Items listed in a dataset
╔══

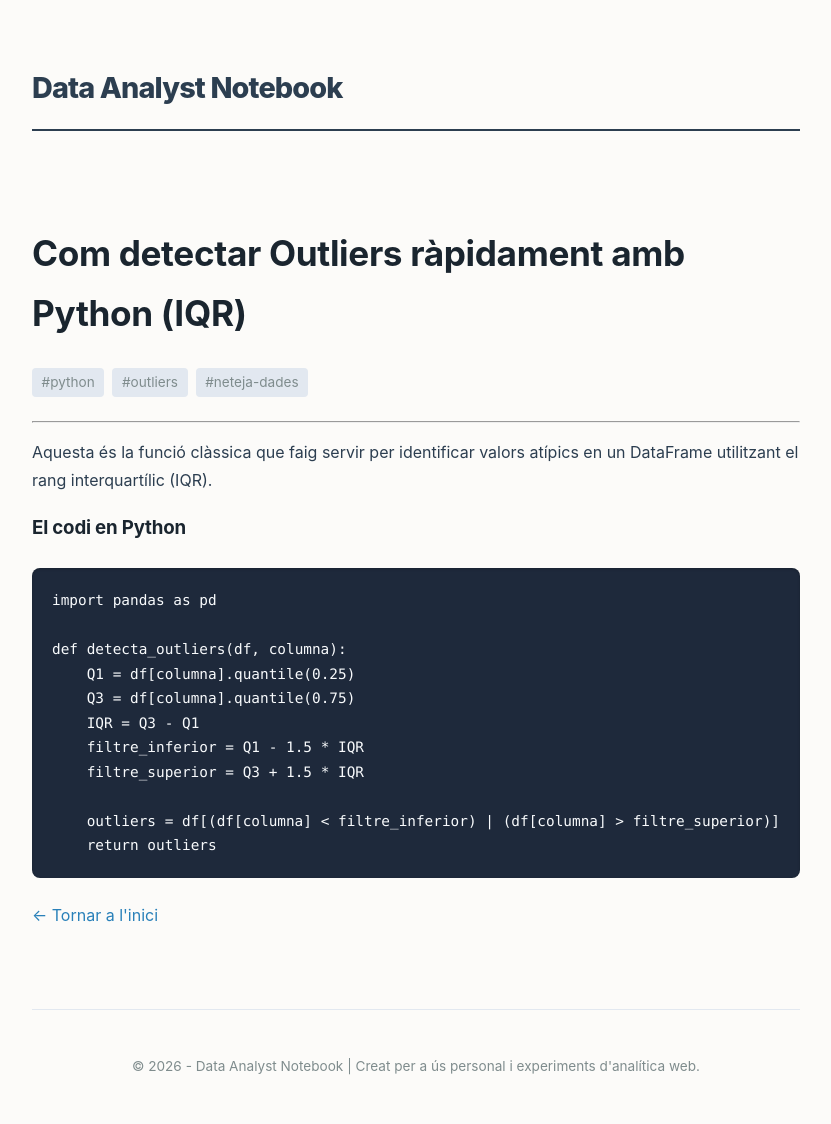
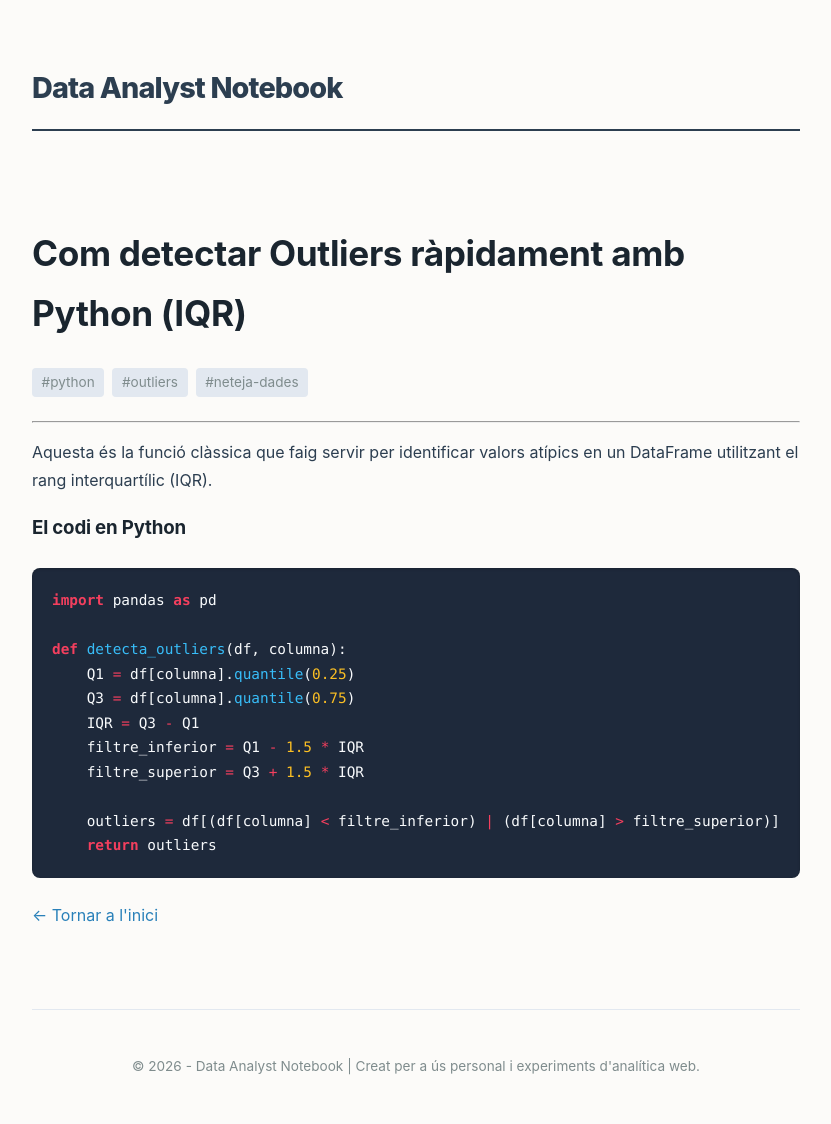
Before and after one commit to alberthr/alberthr.github.io, a Jekyll site: the page built from _posts/2026-06-09-outliers-iqr.md, in a window 1280 px wide. Shown: the whole page, without its empty margins (280-1111 px from the left). Built offline with Jekyll 4.4.1, drawn with Linux system fonts in a browser that asks for light colours.

Commit message:
Add syntax highlighting styles to style.css
Added syntax highlighting styles for various code elements.

```diff
--- a/assets/css/style.css
+++ b/assets/css/style.css
@@ -219,3 +219,14 @@ footer {
   color: var(--text-muted);
   text-align: center;
 }
+
+/* Paleta de colors per al ressaltat de sintaxi (Rouge / Base16) */
+pre.highlight, .highlight pre { background: var(--code-bg); color: var(--code-text); }
+.highlight .c, .highlight .cm, .highlight .c1 { color: #64748b; font-style: italic; } /* Comentaris (Gris) */
+.highlight .k, .highlight .kc, .highlight .kd, .highlight .kn { color: #f43f5e; font-weight: bold; } /* Paraules clau com def, import, library (Rosa/Vermell) */
+.highlight .nf, .highlight .fm { color: #38bdf8; } /* Funcions com print, array, matrix (Blau cel) */
+.highlight .s, .highlight .s1, .highlight .s2 { color: #10b981; } /* Textos/Strings entre cometes (Verd) */
+.highlight .mi, .highlight .mf, .highlight .mo { color: #fbbf24; } /* Números (Groc/Taronja) */
+.highlight .nn { color: #e2e8f0; } /* Noms de llibreries (Blanc) */
+.highlight .nb { color: #a855f7; } /* Funcions natives com zip, len, sum (Lila) */
+.highlight .o, .highlight .ow { color: #f43f5e; } /* Operadors com +, -, *, | (Rosa) */
```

╚══

- **WORK TASK**: Your answer must be an exact repeat of the records above, with no pictures in it.

- **TASK ANSWER**:
Before and after one commit to alberthr/alberthr.github.io, a Jekyll site: the page built from _posts/2026-06-09-outliers-iqr.md, in a window 1280 px wide. Shown: the whole page, without its empty margins (280-1111 px from the left). Built offline with Jekyll 4.4.1, drawn with Linux system fonts in a browser that asks for light colours.

Commit message:
Add syntax highlighting styles to style.css
Added syntax highlighting styles for various code elements.

```diff
--- a/assets/css/style.css
+++ b/assets/css/style.css
@@ -219,3 +219,14 @@ footer {
   color: var(--text-muted);
   text-align: center;
 }
+
+/* Paleta de colors per al ressaltat de sintaxi (Rouge / Base16) */
+pre.highlight, .highlight pre { background: var(--code-bg); color: var(--code-text); }
+.highlight .c, .highlight .cm, .highlight .c1 { color: #64748b; font-style: italic; } /* Comentaris (Gris) */
+.highlight .k, .highlight .kc, .highlight .kd, .highlight .kn { color: #f43f5e; font-weight: bold; } /* Paraules clau com def, import, library (Rosa/Vermell) */
+.highlight .nf, .highlight .fm { color: #38bdf8; } /* Funcions com print, array, matrix (Blau cel) */
+.highlight .s, .highlight .s1, .highlight .s2 { color: #10b981; } /* Textos/Strings entre cometes (Verd) */
+.highlight .mi, .highlight .mf, .highlight .mo { color: #fbbf24; } /* Números (Groc/Taronja) */
+.highlight .nn { color: #e2e8f0; } /* Noms de llibreries (Blanc) */
+.highlight .nb { color: #a855f7; } /* Funcions natives com zip, len, sum (Lila) */
+.highlight .o, .highlight .ow { color: #f43f5e; } /* Operadors com +, -, *, | (Rosa) */
```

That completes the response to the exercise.